## Material provided
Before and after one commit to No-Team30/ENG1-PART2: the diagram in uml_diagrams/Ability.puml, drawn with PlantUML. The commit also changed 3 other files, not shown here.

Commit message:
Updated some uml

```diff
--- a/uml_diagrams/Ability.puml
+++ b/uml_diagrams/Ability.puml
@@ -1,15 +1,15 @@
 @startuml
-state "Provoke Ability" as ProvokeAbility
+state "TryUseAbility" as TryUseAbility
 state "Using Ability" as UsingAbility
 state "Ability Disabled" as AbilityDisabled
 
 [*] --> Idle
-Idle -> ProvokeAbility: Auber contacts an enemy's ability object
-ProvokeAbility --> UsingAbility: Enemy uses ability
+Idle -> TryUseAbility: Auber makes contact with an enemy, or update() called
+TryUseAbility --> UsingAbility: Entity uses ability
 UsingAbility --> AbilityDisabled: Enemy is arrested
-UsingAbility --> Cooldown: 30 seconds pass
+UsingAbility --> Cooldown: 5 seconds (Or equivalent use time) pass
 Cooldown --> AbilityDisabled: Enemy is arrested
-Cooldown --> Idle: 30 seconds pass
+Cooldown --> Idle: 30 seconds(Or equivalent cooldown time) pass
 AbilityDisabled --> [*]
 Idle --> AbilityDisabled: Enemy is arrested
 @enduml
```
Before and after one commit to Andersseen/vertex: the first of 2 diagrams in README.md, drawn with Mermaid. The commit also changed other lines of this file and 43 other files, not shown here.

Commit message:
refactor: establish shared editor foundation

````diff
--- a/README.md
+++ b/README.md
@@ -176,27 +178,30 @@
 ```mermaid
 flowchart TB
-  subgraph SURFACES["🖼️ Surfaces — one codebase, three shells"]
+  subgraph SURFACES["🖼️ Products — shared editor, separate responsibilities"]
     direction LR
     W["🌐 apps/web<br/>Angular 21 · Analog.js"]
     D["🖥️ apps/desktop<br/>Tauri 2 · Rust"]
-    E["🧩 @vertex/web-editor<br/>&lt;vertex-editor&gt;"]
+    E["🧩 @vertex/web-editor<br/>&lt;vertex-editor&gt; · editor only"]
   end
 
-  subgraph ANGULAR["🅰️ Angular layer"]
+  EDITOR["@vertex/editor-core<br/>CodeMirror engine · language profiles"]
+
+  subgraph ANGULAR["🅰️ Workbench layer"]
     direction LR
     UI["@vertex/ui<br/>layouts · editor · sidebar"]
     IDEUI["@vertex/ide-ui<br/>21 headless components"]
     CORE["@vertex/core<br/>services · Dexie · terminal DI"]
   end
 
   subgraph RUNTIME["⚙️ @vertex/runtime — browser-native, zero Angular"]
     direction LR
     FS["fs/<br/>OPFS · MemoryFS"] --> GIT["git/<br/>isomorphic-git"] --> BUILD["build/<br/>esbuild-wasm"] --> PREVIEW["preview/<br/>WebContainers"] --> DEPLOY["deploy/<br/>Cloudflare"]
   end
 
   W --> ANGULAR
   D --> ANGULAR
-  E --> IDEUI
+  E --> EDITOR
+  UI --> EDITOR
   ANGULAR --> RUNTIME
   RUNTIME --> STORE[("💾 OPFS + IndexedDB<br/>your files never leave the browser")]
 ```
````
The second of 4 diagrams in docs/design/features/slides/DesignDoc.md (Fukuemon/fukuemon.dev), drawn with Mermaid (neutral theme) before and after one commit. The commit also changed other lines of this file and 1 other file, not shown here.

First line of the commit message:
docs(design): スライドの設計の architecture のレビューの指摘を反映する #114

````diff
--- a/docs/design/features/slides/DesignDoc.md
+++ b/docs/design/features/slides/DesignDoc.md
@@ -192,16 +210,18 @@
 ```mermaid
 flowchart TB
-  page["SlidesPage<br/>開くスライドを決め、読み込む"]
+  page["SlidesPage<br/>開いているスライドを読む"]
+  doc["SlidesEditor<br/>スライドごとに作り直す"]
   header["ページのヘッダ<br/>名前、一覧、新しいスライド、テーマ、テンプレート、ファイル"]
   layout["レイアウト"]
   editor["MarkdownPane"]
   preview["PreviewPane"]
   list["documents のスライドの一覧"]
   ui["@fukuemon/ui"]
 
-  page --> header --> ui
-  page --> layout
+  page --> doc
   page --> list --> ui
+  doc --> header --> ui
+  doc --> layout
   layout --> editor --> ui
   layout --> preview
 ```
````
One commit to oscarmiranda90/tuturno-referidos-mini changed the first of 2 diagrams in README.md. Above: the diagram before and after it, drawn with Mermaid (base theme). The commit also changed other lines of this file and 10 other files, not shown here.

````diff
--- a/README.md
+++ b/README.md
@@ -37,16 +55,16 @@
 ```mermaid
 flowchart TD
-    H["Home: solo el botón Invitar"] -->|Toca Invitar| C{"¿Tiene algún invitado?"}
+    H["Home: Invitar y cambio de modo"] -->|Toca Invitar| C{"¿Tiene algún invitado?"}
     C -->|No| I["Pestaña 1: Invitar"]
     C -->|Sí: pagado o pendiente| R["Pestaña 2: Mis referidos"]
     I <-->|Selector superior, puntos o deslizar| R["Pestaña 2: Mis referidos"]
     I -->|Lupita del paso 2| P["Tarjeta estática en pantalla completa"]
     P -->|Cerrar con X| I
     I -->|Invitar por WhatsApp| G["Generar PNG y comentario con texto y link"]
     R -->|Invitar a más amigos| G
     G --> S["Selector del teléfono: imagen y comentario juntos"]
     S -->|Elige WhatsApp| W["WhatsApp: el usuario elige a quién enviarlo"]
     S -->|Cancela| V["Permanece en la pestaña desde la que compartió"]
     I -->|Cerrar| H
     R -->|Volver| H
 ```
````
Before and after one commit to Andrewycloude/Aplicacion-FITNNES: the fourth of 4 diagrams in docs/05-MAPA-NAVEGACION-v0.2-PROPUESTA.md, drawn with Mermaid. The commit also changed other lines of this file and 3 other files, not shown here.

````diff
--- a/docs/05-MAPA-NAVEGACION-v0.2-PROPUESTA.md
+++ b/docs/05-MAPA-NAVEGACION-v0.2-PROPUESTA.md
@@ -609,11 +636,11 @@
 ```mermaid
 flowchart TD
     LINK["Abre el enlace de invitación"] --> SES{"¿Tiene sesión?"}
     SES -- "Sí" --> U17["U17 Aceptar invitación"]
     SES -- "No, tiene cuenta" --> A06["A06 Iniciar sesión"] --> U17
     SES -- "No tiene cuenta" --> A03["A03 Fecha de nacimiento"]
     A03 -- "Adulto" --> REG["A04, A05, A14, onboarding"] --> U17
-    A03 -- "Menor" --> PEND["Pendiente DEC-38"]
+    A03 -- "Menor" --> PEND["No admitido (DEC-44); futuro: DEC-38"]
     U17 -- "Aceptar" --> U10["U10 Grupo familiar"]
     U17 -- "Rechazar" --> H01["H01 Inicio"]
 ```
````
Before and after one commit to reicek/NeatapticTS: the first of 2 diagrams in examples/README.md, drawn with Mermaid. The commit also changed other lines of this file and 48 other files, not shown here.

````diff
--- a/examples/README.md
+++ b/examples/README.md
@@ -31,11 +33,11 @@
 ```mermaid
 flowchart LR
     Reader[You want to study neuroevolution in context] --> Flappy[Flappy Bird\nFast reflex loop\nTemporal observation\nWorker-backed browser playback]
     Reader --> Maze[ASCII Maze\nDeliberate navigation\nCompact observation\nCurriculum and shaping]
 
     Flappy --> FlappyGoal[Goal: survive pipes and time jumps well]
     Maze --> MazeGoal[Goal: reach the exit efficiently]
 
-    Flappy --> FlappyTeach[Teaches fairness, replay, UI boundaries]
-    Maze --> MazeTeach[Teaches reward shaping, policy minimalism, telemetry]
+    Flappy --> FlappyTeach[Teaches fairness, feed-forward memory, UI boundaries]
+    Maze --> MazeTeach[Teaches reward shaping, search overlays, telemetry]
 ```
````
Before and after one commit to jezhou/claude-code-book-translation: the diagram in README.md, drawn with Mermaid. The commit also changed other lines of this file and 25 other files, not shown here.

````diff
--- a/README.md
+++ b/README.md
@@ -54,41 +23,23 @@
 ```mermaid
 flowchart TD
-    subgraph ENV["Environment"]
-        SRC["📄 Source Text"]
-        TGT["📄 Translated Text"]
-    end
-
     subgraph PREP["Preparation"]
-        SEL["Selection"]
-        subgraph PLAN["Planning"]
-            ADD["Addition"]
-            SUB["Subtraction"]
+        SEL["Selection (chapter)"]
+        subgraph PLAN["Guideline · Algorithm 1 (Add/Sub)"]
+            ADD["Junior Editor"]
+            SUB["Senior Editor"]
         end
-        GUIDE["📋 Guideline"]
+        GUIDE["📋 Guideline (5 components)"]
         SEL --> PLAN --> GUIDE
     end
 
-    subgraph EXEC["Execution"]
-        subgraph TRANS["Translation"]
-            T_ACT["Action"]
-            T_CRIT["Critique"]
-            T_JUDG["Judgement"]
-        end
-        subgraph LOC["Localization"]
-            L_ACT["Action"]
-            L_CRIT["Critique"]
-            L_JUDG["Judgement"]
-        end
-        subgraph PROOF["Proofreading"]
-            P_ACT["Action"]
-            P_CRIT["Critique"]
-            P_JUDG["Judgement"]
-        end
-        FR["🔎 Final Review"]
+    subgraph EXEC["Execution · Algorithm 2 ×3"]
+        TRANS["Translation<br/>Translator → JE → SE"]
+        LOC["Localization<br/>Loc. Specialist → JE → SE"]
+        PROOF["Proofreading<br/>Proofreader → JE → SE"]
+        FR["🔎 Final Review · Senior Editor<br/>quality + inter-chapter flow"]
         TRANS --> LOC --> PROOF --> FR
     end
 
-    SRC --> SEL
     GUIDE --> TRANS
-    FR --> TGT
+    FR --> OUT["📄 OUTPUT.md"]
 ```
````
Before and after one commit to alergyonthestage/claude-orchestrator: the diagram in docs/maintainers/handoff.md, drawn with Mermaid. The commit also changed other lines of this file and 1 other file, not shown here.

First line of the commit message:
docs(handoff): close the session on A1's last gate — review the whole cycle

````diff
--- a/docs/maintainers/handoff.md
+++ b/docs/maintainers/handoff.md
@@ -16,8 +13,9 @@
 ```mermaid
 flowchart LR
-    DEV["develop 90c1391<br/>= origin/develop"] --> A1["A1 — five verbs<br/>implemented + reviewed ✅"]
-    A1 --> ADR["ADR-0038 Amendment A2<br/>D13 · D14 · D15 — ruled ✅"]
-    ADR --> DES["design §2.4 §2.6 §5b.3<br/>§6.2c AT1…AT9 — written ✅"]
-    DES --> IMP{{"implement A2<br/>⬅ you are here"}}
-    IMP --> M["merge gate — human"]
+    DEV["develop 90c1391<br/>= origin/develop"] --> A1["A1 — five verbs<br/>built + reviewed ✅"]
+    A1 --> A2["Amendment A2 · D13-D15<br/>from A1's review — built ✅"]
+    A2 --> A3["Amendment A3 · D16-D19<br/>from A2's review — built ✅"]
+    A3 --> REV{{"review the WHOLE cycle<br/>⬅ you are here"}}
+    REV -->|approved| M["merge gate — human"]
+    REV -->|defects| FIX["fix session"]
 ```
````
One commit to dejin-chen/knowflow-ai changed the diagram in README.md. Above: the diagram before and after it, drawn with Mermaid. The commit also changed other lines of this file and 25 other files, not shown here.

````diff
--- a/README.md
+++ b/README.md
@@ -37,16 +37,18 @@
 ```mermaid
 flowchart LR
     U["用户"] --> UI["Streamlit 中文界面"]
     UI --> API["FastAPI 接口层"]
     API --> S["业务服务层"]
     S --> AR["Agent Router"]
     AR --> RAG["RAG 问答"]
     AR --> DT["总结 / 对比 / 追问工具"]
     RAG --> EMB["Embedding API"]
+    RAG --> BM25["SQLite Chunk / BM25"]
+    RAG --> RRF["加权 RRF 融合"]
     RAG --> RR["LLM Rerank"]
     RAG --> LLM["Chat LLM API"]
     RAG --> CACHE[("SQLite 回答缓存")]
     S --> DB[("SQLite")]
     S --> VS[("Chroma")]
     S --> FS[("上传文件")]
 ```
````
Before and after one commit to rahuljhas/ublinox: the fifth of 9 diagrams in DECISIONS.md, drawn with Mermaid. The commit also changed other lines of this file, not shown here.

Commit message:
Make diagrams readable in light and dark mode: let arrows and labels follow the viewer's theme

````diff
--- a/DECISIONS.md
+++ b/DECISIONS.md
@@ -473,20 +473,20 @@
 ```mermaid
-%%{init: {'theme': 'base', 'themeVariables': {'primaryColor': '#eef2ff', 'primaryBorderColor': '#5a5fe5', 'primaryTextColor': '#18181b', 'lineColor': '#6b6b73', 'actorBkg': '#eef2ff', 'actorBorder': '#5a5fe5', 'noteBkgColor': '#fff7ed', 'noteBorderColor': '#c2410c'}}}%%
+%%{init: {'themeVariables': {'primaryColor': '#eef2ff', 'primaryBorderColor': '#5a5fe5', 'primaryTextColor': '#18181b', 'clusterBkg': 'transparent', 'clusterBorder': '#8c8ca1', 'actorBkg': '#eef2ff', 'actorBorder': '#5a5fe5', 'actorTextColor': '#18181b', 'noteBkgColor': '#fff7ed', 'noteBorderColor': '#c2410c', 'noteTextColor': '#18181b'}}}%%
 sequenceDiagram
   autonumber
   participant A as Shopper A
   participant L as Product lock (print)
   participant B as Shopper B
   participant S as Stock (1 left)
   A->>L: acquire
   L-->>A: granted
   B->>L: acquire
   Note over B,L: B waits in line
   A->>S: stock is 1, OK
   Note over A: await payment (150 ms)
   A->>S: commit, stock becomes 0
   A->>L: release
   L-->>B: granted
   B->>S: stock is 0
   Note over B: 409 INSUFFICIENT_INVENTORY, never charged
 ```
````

## Task prompt
Lines above that include the string "Invitar" need to be copied.

## Result
-    H["Home: solo el botón Invitar"] -->|Toca Invitar| C{"¿Tiene algún invitado?"}
+    H["Home: Invitar y cambio de modo"] -->|Toca Invitar| C{"¿Tiene algún invitado?"}
     C -->|No| I["Pestaña 1: Invitar"]
     I -->|Invitar por WhatsApp| G["Generar PNG y comentario con texto y link"]
     R -->|Invitar a más amigos| G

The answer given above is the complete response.